WHAT THIS TASK INVOLVES: Write out the records once more, exactly, and keep any image out.

- Opening Delimiter -

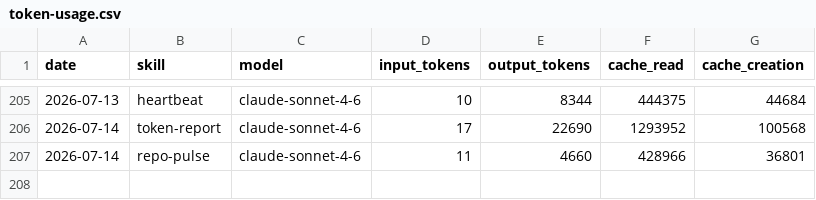
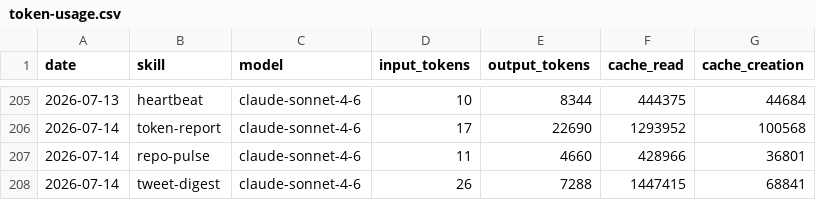
Before and after one commit to aaronjmars/aeon-agent, a CSV file: memory/token-usage.csv, drawn as a sheet; only a part is shown, gaps mark what is left out; the diff names each change by its address in the sheet, - before the commit and + after, or states it on an @@ line.

Commit message:
chore(tweet-digest): auto-commit 2026-07-14

```diff
--- a/memory/token-usage.csv
+++ b/memory/token-usage.csv
+row 208: 2026-07-14 | tweet-digest | claude-sonnet-4-6 | 26 | 7288 | 1447415 | 68841
```
Also changed, not shown: 6 other files.
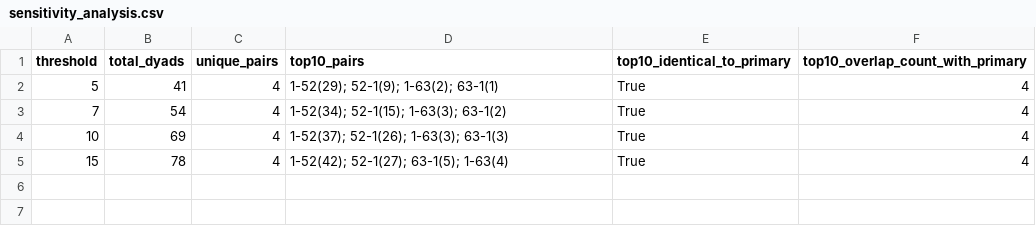
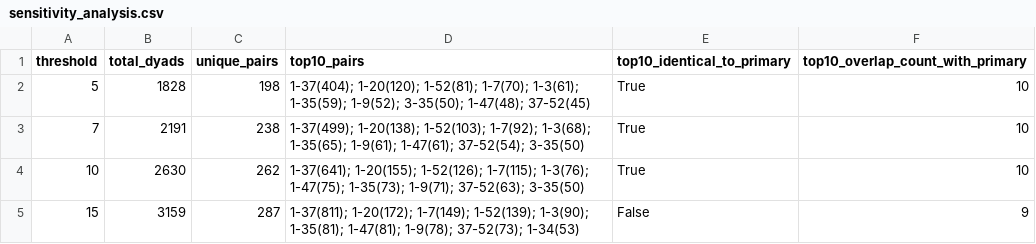
Before and after one commit to elevate0123/Insaan-aur-Aalam, a CSV file: Kagaz Qalam Project Books - Ilm & Noor/Asma Dyad Research/divine_names_extraction_pipeline/pipeline/output/sensitivity_analysis.csv, drawn as a sheet.

```diff
--- a/Kagaz Qalam Project Books - Ilm & Noor/Asma Dyad Research/divine_names_extraction_pipeline/pipeline/output/sensitivity_analysis.csv
+++ b/Kagaz Qalam Project Books - Ilm & Noor/Asma Dyad Research/divine_names_extraction_pipeline/pipeline/output/sensitivity_analysis.csv
@@ -1,5 +1,5 @@
 threshold,total_dyads,unique_pairs,top10_pairs,top10_identical_to_primary,top10_overlap_count_with_primary
-5,41,4,1-52(29); 52-1(9); 1-63(2); 63-1(1),True,4
-7,54,4,1-52(34); 52-1(15); 1-63(3); 63-1(2),True,4
-10,69,4,1-52(37); 52-1(26); 1-63(3); 63-1(3),True,4
-15,78,4,1-52(42); 52-1(27); 63-1(5); 1-63(4),True,4
+5,1828,198,1-37(404); 1-20(120); 1-52(81); 1-7(70); 1-3(61); 1-35(59); 1-9(52); 3-35(50); 1-47(48); 37-52(45),True,10
+7,2191,238,1-37(499); 1-20(138); 1-52(103); 1-7(92); 1-3(68); 1-35(65); 1-9(61); 1-47(61); 37-52(54); 3-35(50),True,10
+10,2630,262,1-37(641); 1-20(155); 1-52(126); 1-7(115); 1-3(76); 1-47(75); 1-35(73); 1-9(71); 37-52(63); 3-35(50),True,10
+15,3159,287,1-37(811); 1-20(172); 1-7(149); 1-52(139); 1-3(90); 1-35(81); 1-47(81); 1-9(78); 37-52(73); 1-34(53),False,9
```
Also changed, not shown: 40 other files.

- Closing Delimiter -

OUTPUT FOR THIS EXERCISE:
Before and after one commit to aaronjmars/aeon-agent, a CSV file: memory/token-usage.csv, drawn as a sheet; only a part is shown, gaps mark what is left out; the diff names each change by its address in the sheet, - before the commit and + after, or states it on an @@ line.

Commit message:
chore(tweet-digest): auto-commit 2026-07-14

```diff
--- a/memory/token-usage.csv
+++ b/memory/token-usage.csv
+row 208: 2026-07-14 | tweet-digest | claude-sonnet-4-6 | 26 | 7288 | 1447415 | 68841
```
Also changed, not shown: 6 other files.
Before and after one commit to elevate0123/Insaan-aur-Aalam, a CSV file: Kagaz Qalam Project Books - Ilm & Noor/Asma Dyad Research/divine_names_extraction_pipeline/pipeline/output/sensitivity_analysis.csv, drawn as a sheet.

```diff
--- a/Kagaz Qalam Project Books - Ilm & Noor/Asma Dyad Research/divine_names_extraction_pipeline/pipeline/output/sensitivity_analysis.csv
+++ b/Kagaz Qalam Project Books - Ilm & Noor/Asma Dyad Research/divine_names_extraction_pipeline/pipeline/output/sensitivity_analysis.csv
@@ -1,5 +1,5 @@
 threshold,total_dyads,unique_pairs,top10_pairs,top10_identical_to_primary,top10_overlap_count_with_primary
-5,41,4,1-52(29); 52-1(9); 1-63(2); 63-1(1),True,4
-7,54,4,1-52(34); 52-1(15); 1-63(3); 63-1(2),True,4
-10,69,4,1-52(37); 52-1(26); 1-63(3); 63-1(3),True,4
-15,78,4,1-52(42); 52-1(27); 63-1(5); 1-63(4),True,4
+5,1828,198,1-37(404); 1-20(120); 1-52(81); 1-7(70); 1-3(61); 1-35(59); 1-9(52); 3-35(50); 1-47(48); 37-52(45),True,10
+7,2191,238,1-37(499); 1-20(138); 1-52(103); 1-7(92); 1-3(68); 1-35(65); 1-9(61); 1-47(61); 37-52(54); 3-35(50),True,10
+10,2630,262,1-37(641); 1-20(155); 1-52(126); 1-7(115); 1-3(76); 1-47(75); 1-35(73); 1-9(71); 37-52(63); 3-35(50),True,10
+15,3159,287,1-37(811); 1-20(172); 1-7(149); 1-52(139); 1-3(90); 1-35(81); 1-47(81); 1-9(78); 37-52(73); 1-34(53),False,9
```
Also changed, not shown: 40 other files.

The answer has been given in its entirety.